Once you hit ST-BY, you then hit the Input button to toggle between IPXX, AUXX, FXX.X, and AXXX, which represent the iPod dock and volume number, the Auxiliary input and volume, the FM radio and station, and the AM radio and station, with the IP and AU numbers ranging from silent 00 to blistering 60, with volume levels at or over 50 falling into distortion. MD332 is a more powerful system than virtually anything else we’ve seen at the $120 price point, so the high-volume distortion doesn’t bother us much. Fifteen presets per band are available, but tuned only through the included white remote, which looks totally unlike the rest of the system and really could use a makeover.
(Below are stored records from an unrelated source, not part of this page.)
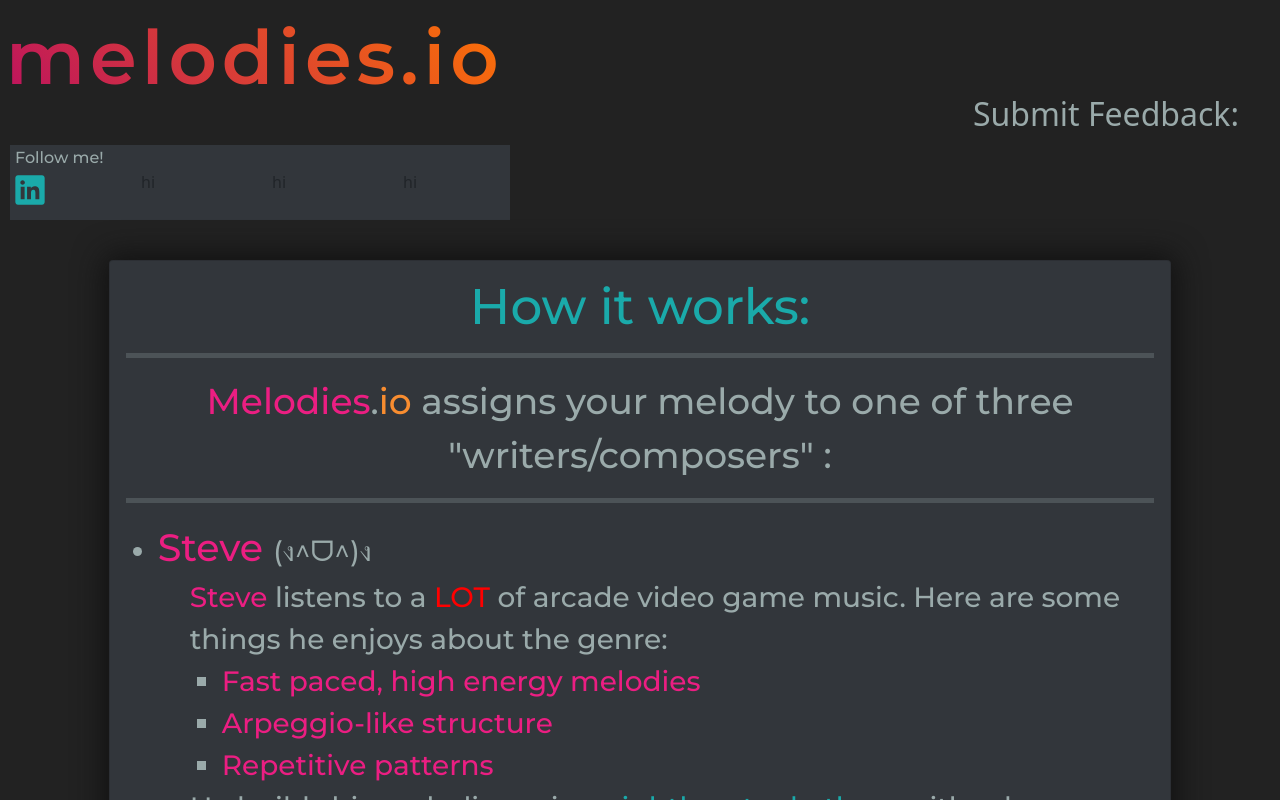
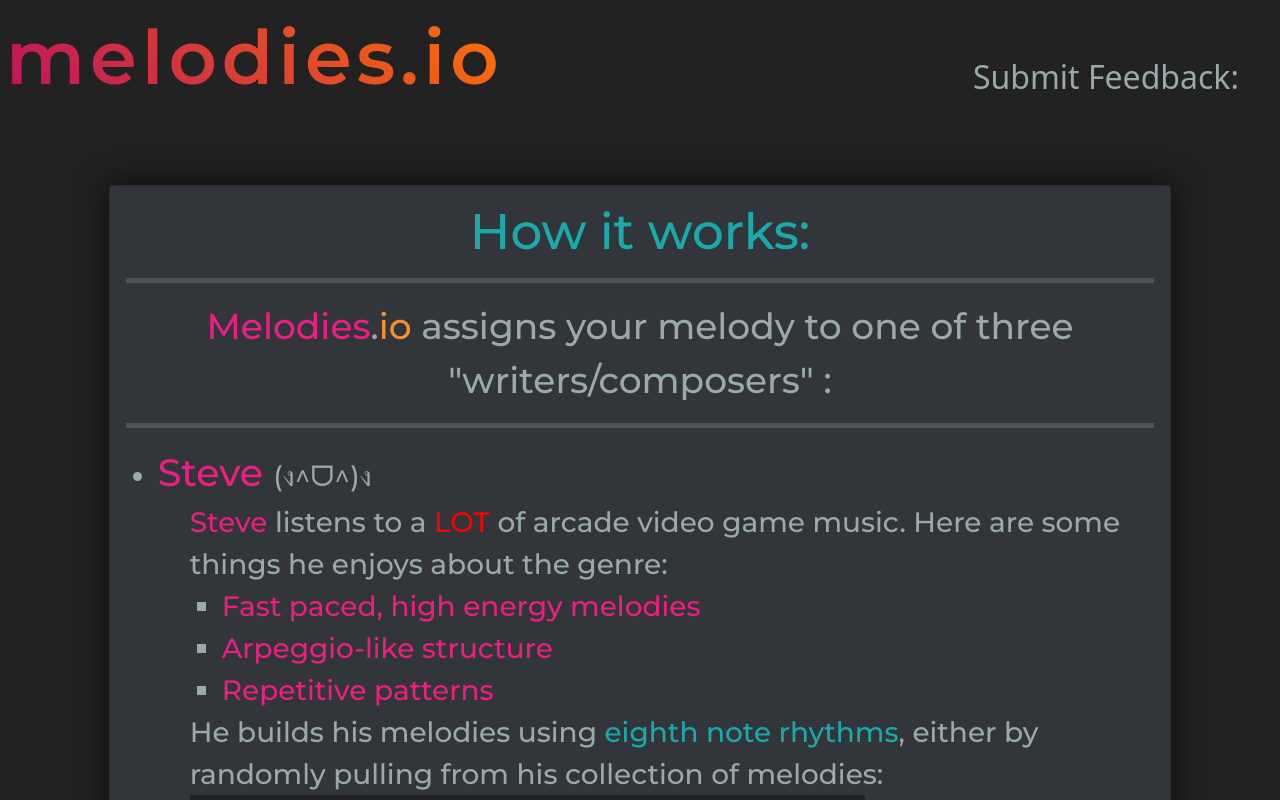
Before and after one commit to nateharrell123/Melody-Maker, a Vue app in the folder melody-maker/: page /About in a window 1280 px wide. Shown: the top 800 px of the page. Built offline with nearby package versions, Linux system fonts and the light colour scheme.

Commit message:
gotta go to sleep

```diff
--- a/melody-maker/src/components/Footer.vue
+++ b/melody-maker/src/components/Footer.vue
@@ -39,7 +39,7 @@ export default {
     padding-bottom:50px;
     width:500px;
     height:75px;
-    margin-left:10px;
+    margin:auto;
 }
 .follow-me{
     margin:auto;
--- a/melody-maker/src/views/About.vue
+++ b/melody-maker/src/views/About.vue
@@ -6,7 +6,6 @@
     <HowItWorksTitle
     style="padding-bottom:30px;" />
         </div>
-      <Footer />
       <div style="padding-bottom:40px;"/>
 
       </b-col>
@@ -146,12 +145,14 @@
             </ul>
           </b-card>
           <FeedbackForm />
-          <!-- <b-row>
+          <b-row>
             <b-col cols="3"/>
           <b-col cols="6">
+      <Footer />
+
           </b-col>
           <b-col cols="3"/>
-          </b-row> -->
+          </b-row>
         </b-col>
         <b-col cols="1">
         </b-col>
```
That said, it does include iPod navigation buttons, play/pause/track/volume controls, and better controls over the clock and audio that anything found on the unit itself; sadly, both the remote and the unit tune radio stations slowly, in small 0.1 FM increments that haven’t been adjusted for U.S. bands. Those presets become important because manual tuning is so sluggish.
Ultimately, the MD332 leaves a mixed but positive overall impression: even after the price was bumped from $100 to $120, this is a surprisingly affordable, nice-looking audio system that offers budget-conscious iPod users a powerful and reasonably well-balanced speaker option in a package that looks much nicer than prior, similar designs we’ve tested. Yet its clock, radio, and other electronic functionality are all caveated by little issues that really could have used a little extra polish. If you proceed on the “you get what you pay for” philosophy or merely ignore the clock and radio in favor of Microlab’s iPod speaker performance, you’ll likely be very impressed by this system for the $120 asking price; if you demand perfection, or if the company opts to try and raise the price again, we’d advise you to spend your dollars elsewhere.